WORK INSTRUCTION: Retype every line from the start of the entries below down to the line with "Also changed, not", both ends included; skip the pictures.

MATERIAL FOR THE TASK:
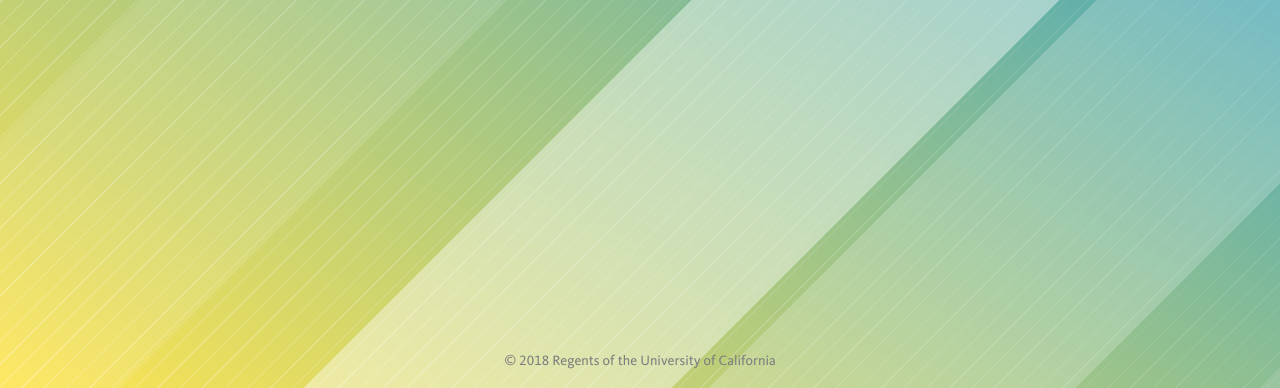
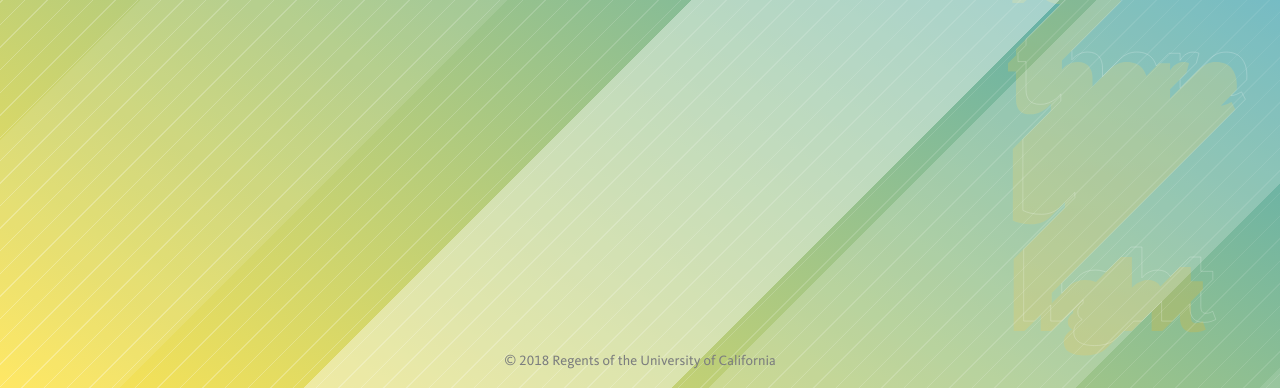
Before and after one commit to aaronsleeper/ucop_a-g-ui-kit, a website: page app/index.html in a window 1280 px wide. Shown: the part 412-800 px from the top of the page. Drawn offline with Linux system fonts and the light colour scheme.

Commit message:
let there be light image added

```diff
--- a/app/scss/_background.scss
+++ b/app/scss/_background.scss
@@ -14,6 +14,9 @@ body {
 		display: block;
 		width: 100vw;
 		height: 100vh;
+		background-image: url("../img/let-there-be-light.svg");
+		background-repeat: no-repeat;
+		background-position: bottom ($spacer * 2) right ($spacer * 2);
 		overflow: hidden;
 		z-index: 0;
 		&:before,
```
Also changed, not shown: app/css/app.css, app/img/let-there-be-light.svg (added), dist/css/ucop_a-g-ui-kit.css, dist/img/let-there-be-light.svg (added), 1 other file. Lines whose indentation alone changed are shown as unchanged.
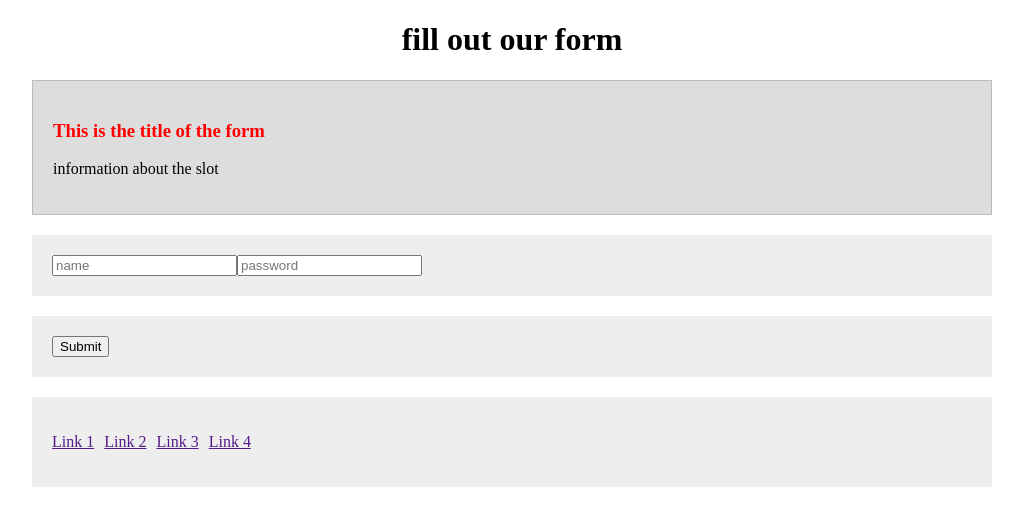
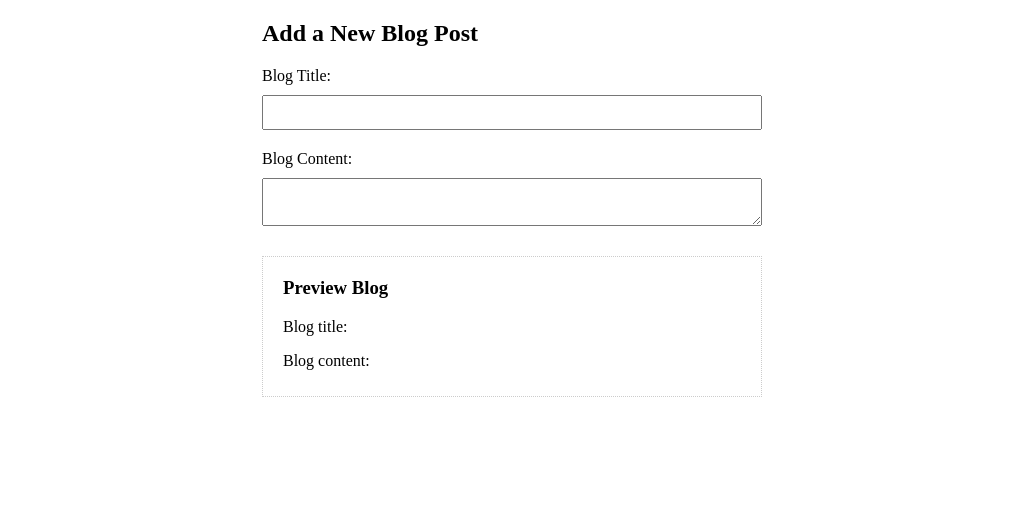
Before and after one commit to shengo333/vuejs2-tut, a Vue app: page / in a window 1280 px wide. Shown: the top 526 px of the page, without its empty margins (128-1151 px from the left). Built offline with nearby package versions, Linux system fonts and the light colour scheme.

Commit message:
some more binding

```diff
--- a/src/App.vue
+++ b/src/App.vue
@@ -1,40 +1,19 @@
 <template>
-
-  <formHelper>
-    <template v-slot:title> <h3> {{title}}</h3> </template>
-
-    <template v-slot:form-header>
-      <h3>This is the title of the form </h3>
-      <p>information about the slot</p>
-    </template>
-
-    <template v-slot:form-fields>
-      <input type="text" placeholder="name" required>
-      <input type="password" placeholder="password" required>
-    </template>
-
-
-    <template v-slot:form-controls>
-      <button @click="handleSubmit">Submit</button>
-    </template>
-
-  </formHelper>
+  <addBlog />
 </template>
 
 <script>
 
-import formHelper from './components/formHelper.vue'
-
-
+import addBlog from './components/addBlog.vue'
 
 export default {
     components:{
-         formHelper,
+      addBlog
 
     },
   data(){
     return{
-      title: 'i am dynamic slot title'
+
     }
   },
   methods:{
@@ -45,8 +24,9 @@
 
 <style scoped>
 
-h3{
-  color: red
+body{
+  margin: 0;
+  font-family: 'Nunito Semibold';
 }
 
 </style>
--- /dev/null
+++ b/src/components/addBlog.vue
@@ -0,0 +1,71 @@
+<template>
+    <div id="add-blog">
+        <h2> Add a New Blog Post</h2>
+        <form>
+            <label> Blog Title:</label>
+            <input type="text" v-model.lazy="blog.title" required>
+            <label> Blog Content:</label>
+            <textarea v-model.lazy="blog.content"></textarea>
+        </form>
+        <div id="preview">
+            <h3>Preview Blog</h3>
+            <p>Blog title: {{blog.title}}</p>
+            <p>Blog content:</p>
+            <p>{{blog.content}}</p>
+        </div>
+    </div>
+
+</template>
+
+<script>
+
+export default {
+    components:{
+
+
+    },
+  data(){
+    return{
+        blog:
+            {
+            title: '',
+            content: ''
+            }
+
+    }
+  },
+  methods:{
+
+  }
+}
+</script>
+
+<style scoped>
+
+
+#add-blog *{
+    box-sizing: border-box;
+}
+#add-blog{
+    margin: 20px auto;
+    max-width: 500px;
+}
+label{
+    display: block;
+    margin: 20px 0 10px;
+}
+input[type="text"], textarea{
+    display: block;
+    width: 100%;
+    padding: 8px;
+}
+#preview{
+    padding: 10px 20px;
+    border: 1px dotted #ccc;
+    margin: 30px 0;
+}
+h3{
+    margin-top: 10px;
+}
+
+</style>
--- a/src/components/formHelper.vue
+++ /dev/null
@@ -1,57 +0,0 @@
-<template>
-<h1> fill out our form</h1>
-<form>
-    <div id="form-header">
-        <slot name="form-header"></slot>
-    </div>
-    <div id="form-fields">
-        <slot name="form-fields"></slot>
-    </div>
-    <div id="form-controles">
-        <slot name="form-controls"></slot>
-    </div>
-    <div id="useful-links">
-        <ul>
-            <li> <a href="">Link 1</a></li>
-            <li> <a href="">Link 2</a></li>
-            <li> <a href="">Link 3</a></li>
-            <li> <a href="">Link 4</a></li>
-        </ul>
-    </div>
-
-</form>
-
-</template>
-
-<script>
-export default {
-
-}
-</script>
-
-<style>
-h1{
-    text-align: center;
-}
-form{
-    width: 100%;
-    max-width: 960px;
-    margin: 0 auto;
-}
-#useful-links ul{
-    padding: 0;
-}
-#useful-links li{
-    display: inline-block;
-    margin-right: 10px;
-}
-form > div{
-    padding: 20px;
-    background: #eee;
-    margin: 20px 0;
-}
-#form-header{
-    background: #ddd;
-    border: 1px solid #bbb;
-}
-</style>
```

OUTPUT FOR THIS EXERCISE:
Before and after one commit to aaronsleeper/ucop_a-g-ui-kit, a website: page app/index.html in a window 1280 px wide. Shown: the part 412-800 px from the top of the page. Drawn offline with Linux system fonts and the light colour scheme.

Commit message:
let there be light image added

```diff
--- a/app/scss/_background.scss
+++ b/app/scss/_background.scss
@@ -14,6 +14,9 @@ body {
 		display: block;
 		width: 100vw;
 		height: 100vh;
+		background-image: url("../img/let-there-be-light.svg");
+		background-repeat: no-repeat;
+		background-position: bottom ($spacer * 2) right ($spacer * 2);
 		overflow: hidden;
 		z-index: 0;
 		&:before,
```
Also changed, not shown: app/css/app.css, app/img/let-there-be-light.svg (added), dist/css/ucop_a-g-ui-kit.css, dist/img/let-there-be-light.svg (added), 1 other file. Lines whose indentation alone changed are shown as unchanged.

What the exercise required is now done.